Wars are becoming less frequent (so don't believe the doomsayers)
In their recent article, Harrison and Wolf claim that interstate `[w]ars are becoming
more frequent'. This is an alarming claim deserving serious attention. It is also a highly surprising claim, since recent conflict research tends to find the opposite: the incidence of violent conflict is declining.
We argue that Harrison and Wolf's claim is incorrect. We first show empirically that interstate wars are in fact becoming less frequent. Moreover, we show that other data on tensions between states below war, such as the Interstate Crises Behavior data, also suggest a decline in conflict between states. We then detail how Harrison and Wolf's analysis is misleading, highlighting how their findings primarily arise as a likely artefact of their uncritical use of the Militarized Interstate Disputes (MIDs) data, and explaining why MIDs cannot and should not be interpreted as `wars'.
Given that Harrison and Wolf's basic premise is wrong, and wars are not becoming more frequent, we should be sceptical of their conclusions. We revisit their suggested explanations for why wars may become more frequent in light of what we know about long-term trends in warfare and research on interstate war.

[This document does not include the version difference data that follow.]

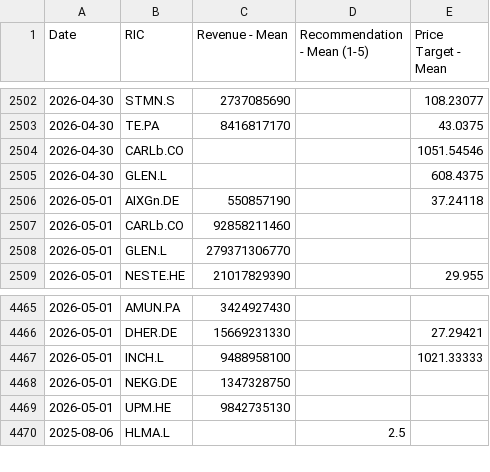
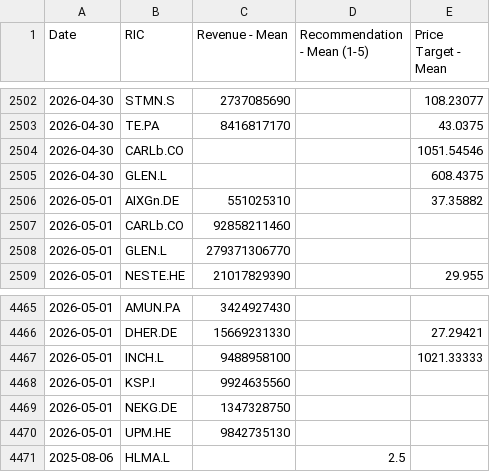
Before and after one commit to Sissiy2018/Trading-code, a CSV file: Hist_data_Stoxx600/Daily_new_data/stoxx_multi_data_now_to_20260324.csv, drawn as a sheet; only a part is shown, gaps mark what is left out.

```diff
--- a/Hist_data_Stoxx600/Daily_new_data/stoxx_multi_data_now_to_20260324.csv
+++ b/Hist_data_Stoxx600/Daily_new_data/stoxx_multi_data_now_to_20260324.csv
@@ -2505,3 +2505,3 @@
 2026-04-30,GLEN.L,,,608.4375
-2026-05-01,AIXGn.DE,550857190,,37.24118
+2026-05-01,AIXGn.DE,551025310,,37.35882
 2026-05-01,CARLb.CO,92858211460,,
@@ -4467,2 +4467,3 @@
 2026-05-01,INCH.L,9488958100,,1021.33333
+2026-05-01,KSP.I,9924635560,,
 2026-05-01,NEKG.DE,1347328750,,
```
Also changed, not shown: Hist_data_Russel3000/Daily_new_data/lseg_EPSestimate_data_now_to_20260324_ADVfiltered.csv, Hist_data_Russel3000/Daily_new_data/lseg_multi_data_now_to_20260324_ADVfiltered.csv, 5 other files.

The full article is available as: Gleditsch, Kristian Skrede and Steve Pickering (2014), ``Wars are becoming less frequent: a response to Harrison and Wolf'', The Economic History Review 67(1): 214--230. doi: 10.1111/1468-0289.12002